U.S. health care expenditure growth slowed in 2010 to about inflation + 2%, down from inflation + 5% over the previous 20 years. That’s good news, which was widely attributed to reduced utilization of health care services by economically-pinched consumers (more).Chart via http://www.healthcostinstitute.org/
Data recently published by the Health Care Cost Institute (link) drills into this result, and the findings are disturbing. The 3% reduction in health care spending came almost entirely from utilization. For providers it was business-as-usual; they put up prices ~5%, as the chart shows. If utilization had grown in line with U.S. population growth of 1%/year, overall spending would have risen ~6%, 4% faster than inflation, close to the long-term trend.
What does this tell us? In a competitive market, when demand declines, prices drop as providers compete more intensely for the remaining business. U.S. health care providers were able to push up prices 3% faster than inflation despite shrinking demand. Doctors use the term “presumptive diagnosis” when they see a key symptom and immediately know what is the probable underlying disease; then they give it an obscure name. My 40 years of business experience tells me that the presumptive diagnosis here is mercatus necrosis: a dead market.
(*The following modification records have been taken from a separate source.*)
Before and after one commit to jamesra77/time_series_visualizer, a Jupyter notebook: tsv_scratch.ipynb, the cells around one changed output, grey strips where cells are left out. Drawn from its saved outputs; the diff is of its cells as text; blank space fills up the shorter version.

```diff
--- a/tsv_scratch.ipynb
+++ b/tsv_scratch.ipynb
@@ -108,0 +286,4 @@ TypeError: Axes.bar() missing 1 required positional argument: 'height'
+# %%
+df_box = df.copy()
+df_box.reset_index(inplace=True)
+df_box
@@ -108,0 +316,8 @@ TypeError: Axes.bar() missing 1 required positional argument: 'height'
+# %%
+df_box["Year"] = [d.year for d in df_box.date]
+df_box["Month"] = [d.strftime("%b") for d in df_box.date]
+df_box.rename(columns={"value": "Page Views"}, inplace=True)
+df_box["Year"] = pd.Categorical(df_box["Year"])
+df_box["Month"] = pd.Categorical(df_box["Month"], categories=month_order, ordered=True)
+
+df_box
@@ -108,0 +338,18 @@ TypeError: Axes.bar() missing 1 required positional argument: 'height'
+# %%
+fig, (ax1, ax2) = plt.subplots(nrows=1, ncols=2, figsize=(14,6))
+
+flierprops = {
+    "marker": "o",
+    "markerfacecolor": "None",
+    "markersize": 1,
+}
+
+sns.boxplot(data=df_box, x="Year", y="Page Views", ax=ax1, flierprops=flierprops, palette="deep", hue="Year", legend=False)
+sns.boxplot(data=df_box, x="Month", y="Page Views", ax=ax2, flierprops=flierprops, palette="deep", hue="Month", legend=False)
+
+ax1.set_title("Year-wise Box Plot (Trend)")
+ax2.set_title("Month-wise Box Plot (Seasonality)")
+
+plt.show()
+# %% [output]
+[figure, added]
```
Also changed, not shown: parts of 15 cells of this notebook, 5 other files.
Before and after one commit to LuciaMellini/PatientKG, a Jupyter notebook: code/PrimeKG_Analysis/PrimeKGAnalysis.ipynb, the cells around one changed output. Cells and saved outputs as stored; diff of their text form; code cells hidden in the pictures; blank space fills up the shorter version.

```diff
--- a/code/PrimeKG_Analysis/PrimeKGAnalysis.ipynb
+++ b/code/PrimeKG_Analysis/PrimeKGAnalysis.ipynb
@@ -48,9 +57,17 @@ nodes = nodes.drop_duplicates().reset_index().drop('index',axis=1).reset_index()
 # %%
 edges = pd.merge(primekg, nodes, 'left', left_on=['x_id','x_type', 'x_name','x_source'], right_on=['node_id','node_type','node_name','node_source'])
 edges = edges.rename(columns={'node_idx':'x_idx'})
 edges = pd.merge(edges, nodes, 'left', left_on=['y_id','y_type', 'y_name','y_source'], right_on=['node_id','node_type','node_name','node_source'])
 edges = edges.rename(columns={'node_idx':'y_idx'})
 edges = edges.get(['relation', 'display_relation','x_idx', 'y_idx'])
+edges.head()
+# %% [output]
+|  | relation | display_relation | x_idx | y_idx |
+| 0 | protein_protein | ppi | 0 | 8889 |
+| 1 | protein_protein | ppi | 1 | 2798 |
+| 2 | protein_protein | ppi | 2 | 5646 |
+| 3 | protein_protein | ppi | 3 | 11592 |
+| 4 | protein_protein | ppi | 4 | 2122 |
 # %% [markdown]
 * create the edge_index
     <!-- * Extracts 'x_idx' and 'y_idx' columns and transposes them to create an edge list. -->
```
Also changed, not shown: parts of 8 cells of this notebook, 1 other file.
I’ve argued that market forces can do much to reform U.S. health care. Consumers are starting to do their part, by reducing utilization and buying smarter when they can. Health plan sponsors (employers and unions) are getting into the act, too, and they can do more.
I’m disappointed that health care providers have not taken a stronger role in controlling costs. When I listen to senior doctors, I hear few who have much to say about reducing health care costs, and too many who focus on making money while they can and retiring before the rules change: “après moi le deluge”. The leading hospitals in Boston (and probably elsewhere) likewise fight tenaciously to push their prices up, and the data above speaks to their success. The state is starting to get tough, as reported in the vest-pocket link at left.
On Marketplace this morning I heard Michael Roth, the President of Wesleyan University, discuss his institution’s commitment to limiting tuition increases to inflation + 0% and offering bachelor’s degree in three years, to help students and families bear the cost of a college education (link). Roth believes Wesleyan can trim non-core amenities to realize these savings without compromise to its core mission of preparing students for life. Wesleyan has more than 10 applicants for each place; it is not forced to do this; in fact it could raise it’s fees at inflation + 3% for a long time. President Roth and his trustees believe, however, that this is how they can best achieve their mission as top-tier university. It’s inspiring to hear a powerful institution and its leaders take this stance.
In the end, if the market fails, the government has to act. Rising health care cost is the Plutonium inside the U.S. “Debt Bomb”. U.S. health care is already effectively nationalized: the federal government pays for more than half on-budget or via tax subsidies. Regulation, fines, and even criminalization are tools that are widely used in other parts of the economy to control consumer exploitation and anti-competitive behavior, especially in financial services, where I work. These are ugly alternatives, but effective. Far better if our health care institutions could adopt the Wesleyan approach.